Calls for a full explanation have thus far been largely ignored by Justice. Attorney General Eric Holder has passed the buck, alternately saying it was policy enacted by his deputy, that at some point he recused himself, yet in the same breath justifying the surveillance of the Associated Press. As this scandal develops, will Holder be Obama’s John Mitchell? Comparing Nixon and Obama on their obsession with leaks, with the caveat that much of the Obama administration’s actions are still secret, I’d stil say it’s hard to top Nixon, give this round to the Dick.
Re Secret Wars, who is worse? Nixon’s ability to bomb nations on the sly, including the campaign vs. Cambodia and Laos is difficult to top. Three million tons of bombs, an estimated 500,000 Cambodians killed and an entire military campaign falsified to pretend the bombs were being used inside Vietnam. That’s an impressive list and does not even include Nixon’s secret forays vs. Chile and military action in other cold war hot spots.
But Obama’s team has risen to the challenge. The Obama drone campaign with its thousands of uncounted victims, many of them civilians, is just the tip of the spear. As outlined in Jeremy Scahill’s new book “Dirty Wars: The World is a Battlefield”, pretty much anywhere humans can be tracked, targeted and killed in combat zones the Obama team has secret assassination squads at work. With assassination enshrined as national policy and plans to institutionalize the never ending Global War on Terror, Obama has been far more methodical in his ability to institutionalize secret warfare.
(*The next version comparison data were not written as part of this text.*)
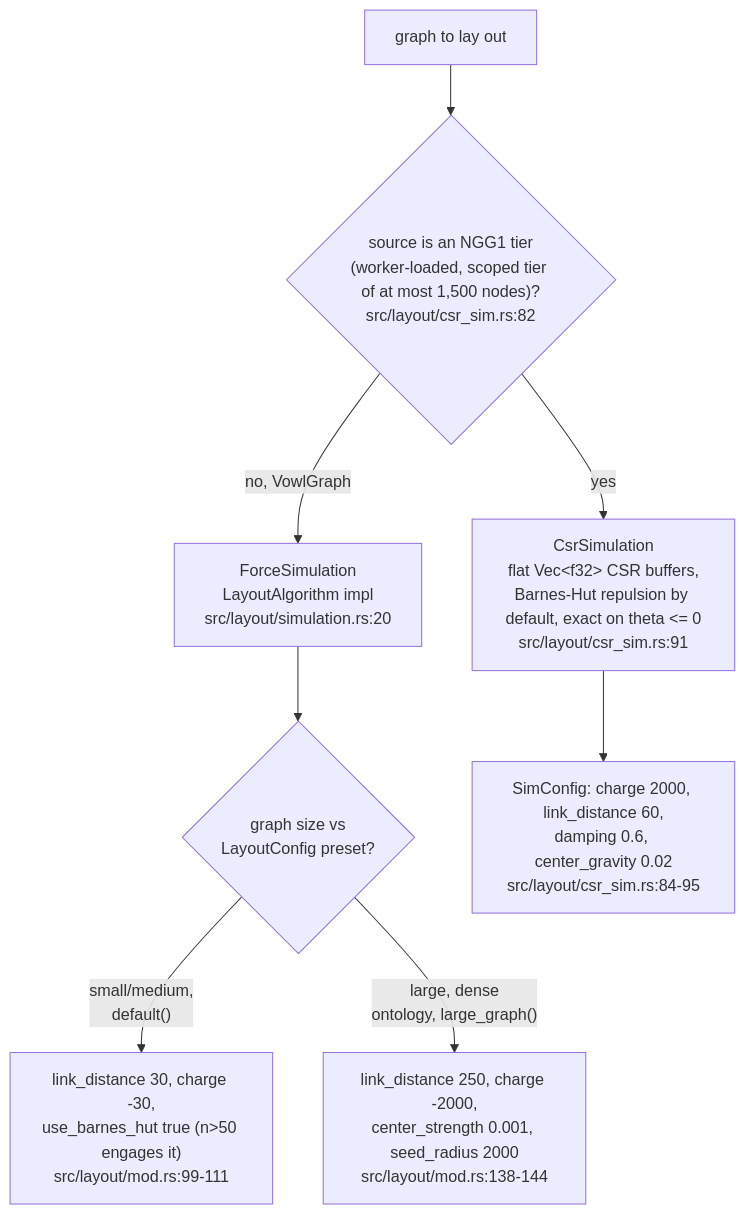
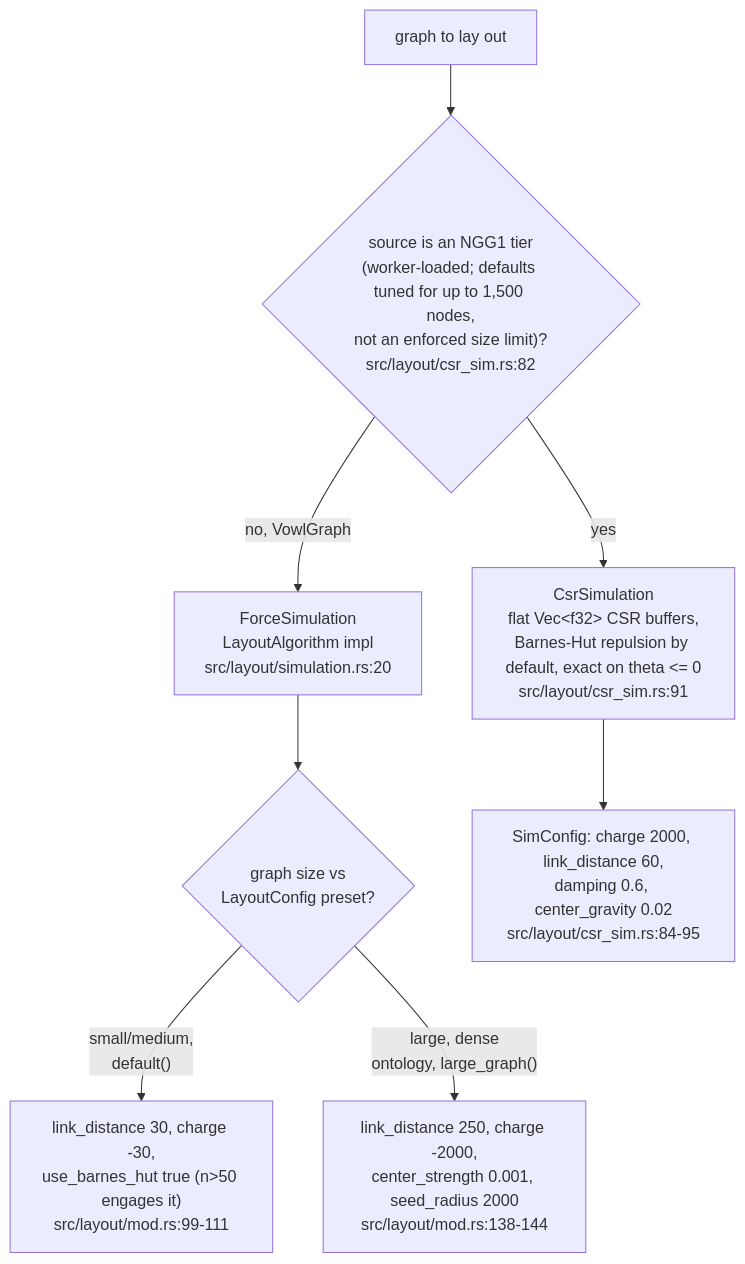
One commit to DreamLab-AI/VisionFlow changed the ninth of 9 diagrams in docs/diagrams/vowl-wasm/03-force-layout-lifecycle.md. Above: the diagram before and after it, drawn with Mermaid. The commit also changed other lines of this file and 27 other files, not shown here.

````diff
--- a/docs/diagrams/vowl-wasm/03-force-layout-lifecycle.md
+++ b/docs/diagrams/vowl-wasm/03-force-layout-lifecycle.md
@@ -182,10 +184,10 @@
 ```mermaid
 flowchart TB
-    N["graph to lay out"] --> SRC{"source is an NGG1 tier<br/>(worker-loaded, scoped tier of at most 1,500 nodes)?<br/>src/layout/csr_sim.rs:82"}
+    N["graph to lay out"] --> SRC{"source is an NGG1 tier<br/>(worker-loaded; defaults tuned for up to 1,500 nodes,<br/>not an enforced size limit)?<br/>src/layout/csr_sim.rs:82"}
     SRC -->|yes| CSR["CsrSimulation<br/>flat Vec&lt;f32&gt; CSR buffers,<br/>Barnes-Hut repulsion by default, exact on theta &lt;= 0<br/>src/layout/csr_sim.rs:91"]
     SRC -->|no, VowlGraph| FSIM["ForceSimulation<br/>LayoutAlgorithm impl<br/>src/layout/simulation.rs:20"]
     FSIM --> SIZE{"graph size vs<br/>LayoutConfig preset?"}
     SIZE -->|"small/medium,<br/>default()"| DFLT["link_distance 30, charge -30,<br/>use_barnes_hut true (n&gt;50 engages it)<br/>src/layout/mod.rs:99-111"]
     SIZE -->|"large, dense<br/>ontology, large_graph()"| BIG["link_distance 250, charge -2000,<br/>center_strength 0.001, seed_radius 2000<br/>src/layout/mod.rs:138-144"]
     CSR --> TUNE["SimConfig: charge 2000, link_distance 60,<br/>damping 0.6, center_gravity 0.02<br/>src/layout/csr_sim.rs:84-95"]
 ```
````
Who wins? Call this round for Obama.
Whose enemies list would you rather be on Nixon or Obama? Nixon’s political enemies list which began at a list of a modest 20 people expanded to nearly 600 and was designed to be used in conjunction with IRS Audits of politically unacceptable thinking (sound familiar??) but in reality the IRS hammer was rarely if ever implemented. The Nixon crew was unable to organize reprisals against the vast majority of people on the list, leading those on the list to rank it not as punishment but as a cool social status. Gonzo journalist Hunter S. Thompson was indignant that he was not on the list, “I would almost have preferred a vindictive tax audit to that kind of crippling exclusion.”
The folks on Obama’s enemies list are not saying that, in fact they are not saying anything because most of them are dead. Call it the “Secret Kill List”, the “Hit List” or the “Disposition Matrix”; in short you have a modern database, which the US government describes as a “next generation capture/kill list.” The criteria to be placed Obama’s list range are far broader than and the consequences of being named by Obama go way beyond tax audits, with punishments ranging from capturing, rendering to outright assassination. Who wins in the battle to create a true enemies list? Obama in a rout.
After these first three rounds, it’s Obama 2, Nixon 1. Now Obama faces a brutal headwind and as Nixon so brutally discovered, an enraged press knows no pity.
I’d bet that before the year’s out, Las Vegas will be providing the odds on Obama’s impeachment. Though I am the first to point out that much of the fodder for the anti-Obama campaign comes from the Looney Tunes/birther fringe, Obama’s personal decisions on these most pressing ethical and moral decisions has handed his enemies a crate of dynamite. No wonder the New York Times in a front-page article on May 15 referred not to “President Obama” but “Mr. Obama.”